#2

This is a similar finding to that of the article discussed in thread:

In that article they find that nearby synapses cooperate with each other, and that this cooperation decays exponentially with distance along the dendrite. They relate the dendrites segments to function compartments. They find that by default the dendrite functions with a few large compartments but that certain conditions (such as inhibition) can split the dendrite into many small compartments. Bitking’s article finds that in-vivo, dendrites typically operate with many very small compartments.


#3

This is one of the things I’ve been looking into a little bit. Without having made a scientific exploration of the subject, I can still say that it generates interesting results.

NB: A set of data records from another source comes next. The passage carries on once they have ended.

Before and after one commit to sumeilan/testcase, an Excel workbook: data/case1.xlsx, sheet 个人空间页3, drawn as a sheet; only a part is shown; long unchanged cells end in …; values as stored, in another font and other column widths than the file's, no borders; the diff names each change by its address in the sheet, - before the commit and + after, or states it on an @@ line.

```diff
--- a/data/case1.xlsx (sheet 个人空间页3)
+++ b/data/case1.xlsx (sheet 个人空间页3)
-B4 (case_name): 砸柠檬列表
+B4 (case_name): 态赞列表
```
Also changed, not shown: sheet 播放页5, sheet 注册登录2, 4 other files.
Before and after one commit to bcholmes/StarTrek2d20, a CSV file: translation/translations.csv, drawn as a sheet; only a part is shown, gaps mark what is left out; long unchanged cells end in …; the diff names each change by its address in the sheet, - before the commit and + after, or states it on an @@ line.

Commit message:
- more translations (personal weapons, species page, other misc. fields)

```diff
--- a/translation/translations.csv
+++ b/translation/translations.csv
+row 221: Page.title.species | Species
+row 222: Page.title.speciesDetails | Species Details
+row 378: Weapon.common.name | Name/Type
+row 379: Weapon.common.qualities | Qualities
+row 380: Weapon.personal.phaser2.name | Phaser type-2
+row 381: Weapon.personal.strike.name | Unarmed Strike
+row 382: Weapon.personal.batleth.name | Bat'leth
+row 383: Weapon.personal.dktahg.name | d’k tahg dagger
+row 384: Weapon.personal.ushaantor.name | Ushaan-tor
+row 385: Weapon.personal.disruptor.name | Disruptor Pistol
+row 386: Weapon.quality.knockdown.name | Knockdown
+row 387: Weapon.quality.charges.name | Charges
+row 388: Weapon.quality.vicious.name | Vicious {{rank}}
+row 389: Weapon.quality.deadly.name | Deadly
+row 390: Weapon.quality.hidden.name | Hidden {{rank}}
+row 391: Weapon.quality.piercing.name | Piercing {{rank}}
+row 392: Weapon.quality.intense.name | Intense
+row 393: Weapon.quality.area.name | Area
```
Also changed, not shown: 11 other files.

You pay in computation and memory because the order of synapse creation needs to be preserved and I haven’t found any really effective way to evaluate dendrite activation without trashing the cache.


#4

I found that the state of the dendrite can be computed quickly if you assume that the effect of each synapse on the rest of the dendrite tree exponentially decays with distance along the dendrite. All of the exponentials factor and you can compute the end result in linear time (with respect to the size of the dendrite). In theory O(N) is fast…

Scientific code is designed to break the cache, it often uses each memory location once or twice. RAM on the other hand is reaching a price point where its no longer a limitting factor :slight_smile:


#5

Thanks I came here to ask about the same thing since I saw the article and it made me nervous that the problem could be even much more complex. But if I understood your reply, you already explored modeling that feature with modified HTM though and found it doesn’t blow up the computation to account for it? Will the main HTM implementation be changed now?


#6

We have no plans of this at the moment. Research is heading towards an attempt to explain orientation as a part of object recognition.


#7

So i found that it performed as well as the original model and took a lot longer to run. Maybe if i added up-down states or SOM inhibition to the model then the dendrites performance might improve enough to justify the added complexity of modeling at the 1um resolution Vs. 100um. You can read my report on this project at https://github.com/ctrl-z-9000-times/dendrite_experiments/blob/master/dendrites.pdf


#8

Thanks for your work on it. I get the uneasy feeling what you mention about “up-down states or SOM inhibition” might be necessary then? If this feature distinguishes human neurons it seems likely it is functionally relevant to the correct model. But I feel optimistic knowing people like you are already exploring that direction.

I hope the model will improve and someday they will make custom chips that implement genuine functionaly cortical columns like we do with GPU cores now!!